Excerpts from a dataset>

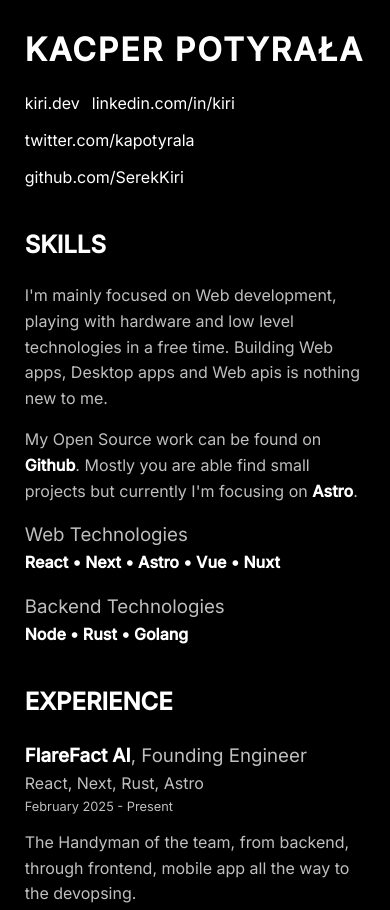
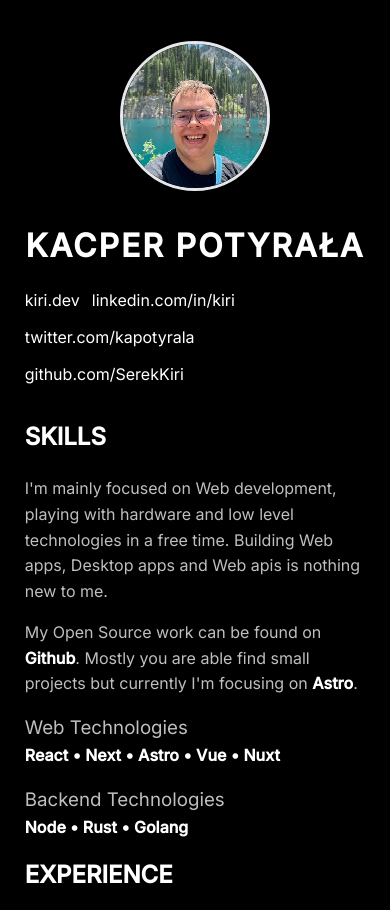
Before and after one commit to SerekKiri/kiri.dev, an Astro site in the folder astro/: page / in a window 390 px wide. Shown: the top 910 px of the page. Built offline with nearby package versions, Linux system fonts and the light colour scheme; Astro itself is replaced by a stand-in of ours.

Commit message:
add a profile image

```diff
--- a/astro/src/components/Experience.astro
+++ b/astro/src/components/Experience.astro
@@ -119,6 +119,14 @@
 </article>
 
 <style>
+  article {
+    margin: 0 0;
+  }
+
+  h2 {
+    margin-top: 0;
+  }
+
   h3 {
     margin: 0;
   }
--- a/astro/src/components/Header.astro
+++ b/astro/src/components/Header.astro
@@ -1,9 +1,58 @@
 ---
 import Name from "./Name.astro"
 import Contact from "./Contact.astro"
+import ProfileImage from "./ProfileImage.astro"
 ---
 
-<header>
-  <Name />
-  <Contact />
+<header class="header-container">
+  <div class="header-content">
+    <div class="header-left">
+      <Name />
+      <Contact />
+    </div>
+    <div class="header-right">
+      <ProfileImage />
+    </div>
+  </div>
 </header>
+
+<style>
+  .header-container {
+    width: 100%;
+    padding: 1rem 0;
+  }
+
+  .header-content {
+    display: flex;
+    justify-content: space-between;
+    align-items: center;
+    max-width: 1200px;
+    margin: 0 auto;
+    gap: 2rem;
+  }
+
+  .header-left {
+    flex: 1;
+  }
+
+  .header-right {
+    flex-shrink: 0;
+  }
+
+  /* Responsive design */
+  @media (max-width: 768px) {
+    .header-content {
+      flex-direction: column;
+      text-align: center;
+      gap: 1.5rem;
+    }
+
+    .header-left {
+      order: 2;
+    }
+
+    .header-right {
+      order: 1;
+    }
+  }
+</style>
--- a/astro/src/components/Main.astro
+++ b/astro/src/components/Main.astro
@@ -14,7 +14,13 @@
     flex-direction: row;
     flex-wrap: wrap;
     gap: 6em;
-    margin: calc(1em + 1ex) 0;
+    margin: 0 0;
+  }
+
+  @media (max-width: 1200px) {
+    main {
+      gap: 2em;
+    }
   }
 
   @media (max-width: 800px) {
--- /dev/null
+++ b/astro/src/components/ProfileImage.astro
@@ -0,0 +1,46 @@
+<img
+  src="/profile.jpeg"
+  srcset="/profile.jpeg 1x, /profile@2x.jpeg 2x"
+  alt="Profile photo"
+  class="profile-image"
+  width="120"
+  height="120"
+/>
+
+<style>
+  .profile-image {
+    border-radius: 50%;
+    object-fit: cover;
+    object-position: center;
+    transform: scale(1);
+    image-rendering: auto;
+    image-rendering: -webkit-optimize-contrast;
+    image-rendering: -moz-crisp-edges;
+    image-rendering: crisp-edges;
+    image-rendering: pixelated;
+    border: 3px solid #e5e7eb;
+    box-shadow:
+      0 4px 6px -1px rgba(0, 0, 0, 0.1),
+      0 2px 4px -1px rgba(0, 0, 0, 0.06);
+    transition: transform 0.2s ease-in-out;
+  }
+
+  .profile-image:hover {
+    transform: scale(1.25);
+  }
+
+  /* Responsive design */
+  @media (max-width: 768px) {
+    .profile-image {
+      width: 150px;
+      height: 150px;
+    }
+  }
+
+  @media (max-width: 480px) {
+    .profile-image {
+      width: 150px;
+      height: 150px;
+    }
+  }
+</style>
--- a/astro/src/components/Skills.astro
+++ b/astro/src/components/Skills.astro
@@ -32,6 +32,14 @@
 </article>
 
 <style>
+  article {
+    margin: 0 0;
+  }
+
+  h2 {
+    margin-top: 0;
+  }
+
   h3 {
     margin: 0;
   }
```
Also changed, not shown: astro/public/profile.jpeg (added).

Exercise requirements>
Your copy should hold all the data word for word. It should hold no pictures.

Task answer>
Before and after one commit to SerekKiri/kiri.dev, an Astro site in the folder astro/: page / in a window 390 px wide. Shown: the top 910 px of the page. Built offline with nearby package versions, Linux system fonts and the light colour scheme; Astro itself is replaced by a stand-in of ours.

Commit message:
add a profile image

```diff
--- a/astro/src/components/Experience.astro
+++ b/astro/src/components/Experience.astro
@@ -119,6 +119,14 @@
 </article>
 
 <style>
+  article {
+    margin: 0 0;
+  }
+
+  h2 {
+    margin-top: 0;
+  }
+
   h3 {
     margin: 0;
   }
--- a/astro/src/components/Header.astro
+++ b/astro/src/components/Header.astro
@@ -1,9 +1,58 @@
 ---
 import Name from "./Name.astro"
 import Contact from "./Contact.astro"
+import ProfileImage from "./ProfileImage.astro"
 ---
 
-<header>
-  <Name />
-  <Contact />
+<header class="header-container">
+  <div class="header-content">
+    <div class="header-left">
+      <Name />
+      <Contact />
+    </div>
+    <div class="header-right">
+      <ProfileImage />
+    </div>
+  </div>
 </header>
+
+<style>
+  .header-container {
+    width: 100%;
+    padding: 1rem 0;
+  }
+
+  .header-content {
+    display: flex;
+    justify-content: space-between;
+    align-items: center;
+    max-width: 1200px;
+    margin: 0 auto;
+    gap: 2rem;
+  }
+
+  .header-left {
+    flex: 1;
+  }
+
+  .header-right {
+    flex-shrink: 0;
+  }
+
+  /* Responsive design */
+  @media (max-width: 768px) {
+    .header-content {
+      flex-direction: column;
+      text-align: center;
+      gap: 1.5rem;
+    }
+
+    .header-left {
+      order: 2;
+    }
+
+    .header-right {
+      order: 1;
+    }
+  }
+</style>
--- a/astro/src/components/Main.astro
+++ b/astro/src/components/Main.astro
@@ -14,7 +14,13 @@
     flex-direction: row;
     flex-wrap: wrap;
     gap: 6em;
-    margin: calc(1em + 1ex) 0;
+    margin: 0 0;
+  }
+
+  @media (max-width: 1200px) {
+    main {
+      gap: 2em;
+    }
   }
 
   @media (max-width: 800px) {
--- /dev/null
+++ b/astro/src/components/ProfileImage.astro
@@ -0,0 +1,46 @@
+<img
+  src="/profile.jpeg"
+  srcset="/profile.jpeg 1x, /profile@2x.jpeg 2x"
+  alt="Profile photo"
+  class="profile-image"
+  width="120"
+  height="120"
+/>
+
+<style>
+  .profile-image {
+    border-radius: 50%;
+    object-fit: cover;
+    object-position: center;
+    transform: scale(1);
+    image-rendering: auto;
+    image-rendering: -webkit-optimize-contrast;
+    image-rendering: -moz-crisp-edges;
+    image-rendering: crisp-edges;
+    image-rendering: pixelated;
+    border: 3px solid #e5e7eb;
+    box-shadow:
+      0 4px 6px -1px rgba(0, 0, 0, 0.1),
+      0 2px 4px -1px rgba(0, 0, 0, 0.06);
+    transition: transform 0.2s ease-in-out;
+  }
+
+  .profile-image:hover {
+    transform: scale(1.25);
+  }
+
+  /* Responsive design */
+  @media (max-width: 768px) {
+    .profile-image {
+      width: 150px;
+      height: 150px;
+    }
+  }
+
+  @media (max-width: 480px) {
+    .profile-image {
+      width: 150px;
+      height: 150px;
+    }
+  }
+</style>
--- a/astro/src/components/Skills.astro
+++ b/astro/src/components/Skills.astro
@@ -32,6 +32,14 @@
 </article>
 
 <style>
+  article {
+    margin: 0 0;
+  }
+
+  h2 {
+    margin-top: 0;
+  }
+
   h3 {
     margin: 0;
   }
```
Also changed, not shown: astro/public/profile.jpeg (added).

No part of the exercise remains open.